Every line below that holds the string "density" should be copied out.

====== RECORD EXTRACTS

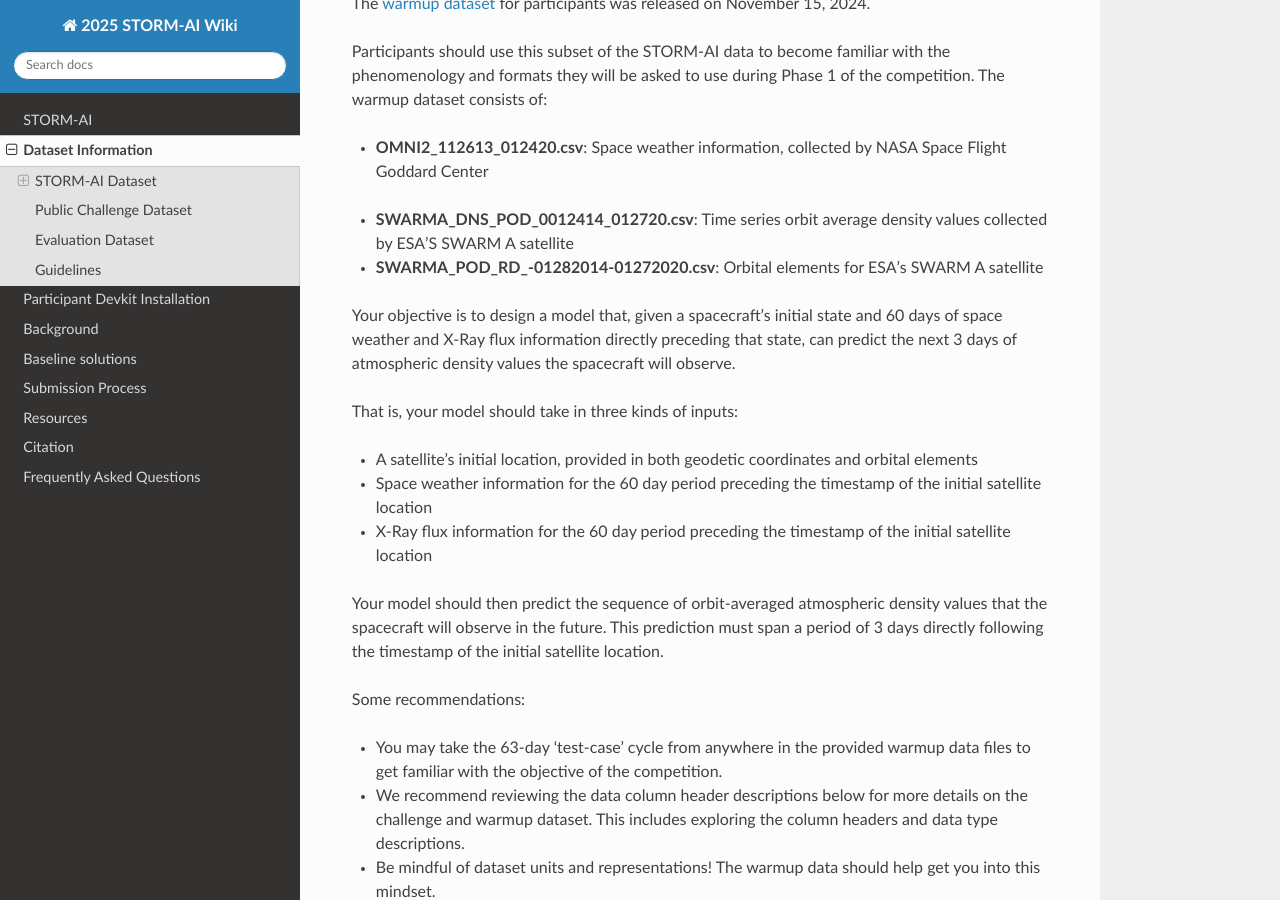
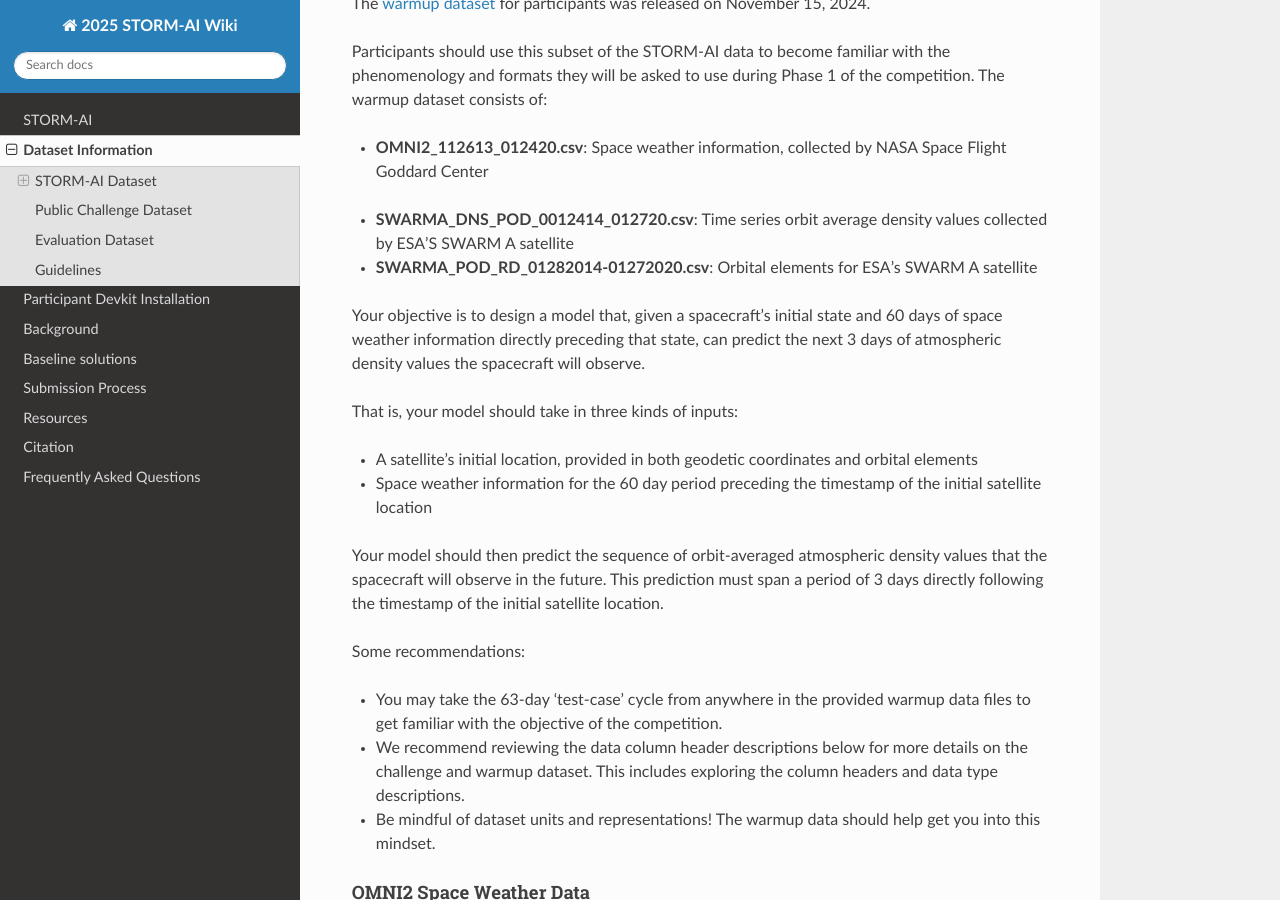
Before and after one commit to olgupila/STORM-AI-devkit-2025, a Sphinx documentation site: the page built from docs/dataset.md, in a window 1280 px wide and 900 px high, scrolled down 418 px. Built offline with Sphinx 7.4.7 and the Read the Docs theme 3.1.0, drawn with Linux system fonts in a browser that asks for light colours; pages that are not in the unit, such as notebooks, are missing from menus.

Commit message:
remove xray flux from dataset

```diff
--- a/docs/dataset.md
+++ b/docs/dataset.md
@@ -14,14 +14,13 @@ Participants should use this subset of the STORM-AI data to become familiar with
 * <b>OMNI2_112613_012420.csv</b>: Space weather information, collected by NASA Space Flight Goddard Center
 <!-- *<b>G13_112613_012420.csv</b>: X-Ray flux information, collected by NOAA'S GOES-13 satellite -->
 * <b>SWARMA_DNS_POD_0012414_012720.csv</b>: Time series orbit average density values collected by ESA'S SWARM A satellite
-* <b>SWARMA_POD_RD_-01282014-01272020.csv</b>: Orbital elements for ESA's SWARM A satellite
+* <b>SWARMA_POD_RD_01282014-01272020.csv</b>: Orbital elements for ESA's SWARM A satellite
 
-Your objective is to design a model that, given a spacecraft's initial state and 60 days of space weather and X-Ray flux information directly preceding that state, can predict the next 3 days of atmospheric density values the spacecraft will observe.
+Your objective is to design a model that, given a spacecraft's initial state and 60 days of space weather information directly preceding that state, can predict the next 3 days of atmospheric density values the spacecraft will observe.
 
 That is, your model should take in three kinds of inputs:
 * A satellite's initial location, provided in both geodetic coordinates and orbital elements
 * Space weather information for the 60 day period preceding the timestamp of the initial satellite location
-* X-Ray flux information for the 60 day period preceding the timestamp of the initial satellite location
 
 Your model should then predict the sequence of orbit-averaged atmospheric density values that the spacecraft will observe in the future. This prediction must span a period of 3 days directly following the timestamp of the initial satellite location.
 
```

============

RESULT OF THE TASK:
 * <b>SWARMA_DNS_POD_0012414_012720.csv</b>: Time series orbit average density values collected by ESA'S SWARM A satellite
-Your objective is to design a model that, given a spacecraft's initial state and 60 days of space weather and X-Ray flux information directly preceding that state, can predict the next 3 days of atmospheric density values the spacecraft will observe.
+Your objective is to design a model that, given a spacecraft's initial state and 60 days of space weather information directly preceding that state, can predict the next 3 days of atmospheric density values the spacecraft will observe.
 Your model should then predict the sequence of orbit-averaged atmospheric density values that the spacecraft will observe in the future. This prediction must span a period of 3 days directly following the timestamp of the initial satellite location.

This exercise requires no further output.